And on the topic of the Assistant, LG’s also impressively increased the far-field microphone’s range allowing for the G7 to hear “OK Google” voice commands from up to 16 feet away. Most phones have far-field mic ranges of around six feet.
Where I’m less convinced of AI’s benefit to the G7 is the camera. Like the LG V30 ThinQ, has an AI Cam mode that’s able to detect objects and scenes. Once it detects what it’s looking at, it’ll switch to an appropriate mode (i.e. food mode or sky or city modes) and take a photo.
For example, if it sees a sky, the camera will saturate the blues or if it detects a face with a certain distance, it’ll switch to portrait mode. LG’s doubled the amount of scenes and objects the AI Cam recognizes from 8 to 18 and in each mode the software also suggests four different types of filters.
I’m not a fan of AI in the camera for deciding how photos look mostly because I prefer to shoot and then edit them to get a desired look that I want.
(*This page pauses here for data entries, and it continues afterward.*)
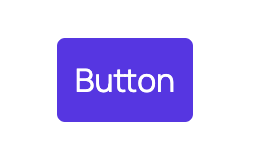
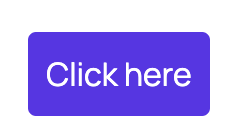
updated button component demos

Changed region(s): [[0.1167, 0.2286, 0.875, 0.8286]]

diff --git a/app/javascript/src/StyledComponents/Button.tsx b/app/javascript/src/StyledComponents/Button.tsx
@@ -44,7 +44,7 @@ const SIZES = { small: "small", medium: "medium", large: "large" };
 
 const Button = ({
   style = "primary",
-  size = "medium",
+  size,
   disabled = false,
   className = "",
   fullWidth = false,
But I can see its appeal for less photography-savvy users. But be warned, it’s no fun when you scroll through your camera roll and a bunch of similar-looking sky photos.
Flying under the radar
In case it wasn’t obvious, I like the LG G7. It’s everything the G5 and G6 and V30 should have been, only arriving late.
If only LG had a time machine and could teleport back two years and release this phone before everyone else. That would have really set the G7 apart and I bet LG’s phone division would be in much better shape.
But releasing the G7 in 2018, it’s just another me-too phone and nothing groundbreaking.
The G7 needed to be substantially better than its competitors, but it’s just more of the same thing.
I’ve got few complaints (the cameras just aren’t that good), but even so the G7’s unlikely to restore LG to it’s former glory days. LG has lost a lot of momentum after faltering with the G5. The G7 needed to be substantially better than its competitors, but it’s just more of the same thing.
We also still have no idea how much it’ll cost. LG says it’ll cost around the same as the G6, which was about $720. But I have my doubts. The LG V30 ThinQ’s launching in the U.S. for $930 and the G7’s better in practically every way. Is LG really going to sell a superior phone for less than V30S ThinQ? Oh, and AT&T’s not gonna carry it.
One thing we know for sure: The G7 won’t have pricing that’s as attractive as OnePlus’ flagships. I’m not saying LG should sell its premium phones at hundreds less than Samsung or Apple, but looking at the company’s current situation, maybe that might be the only way to mount a comeback.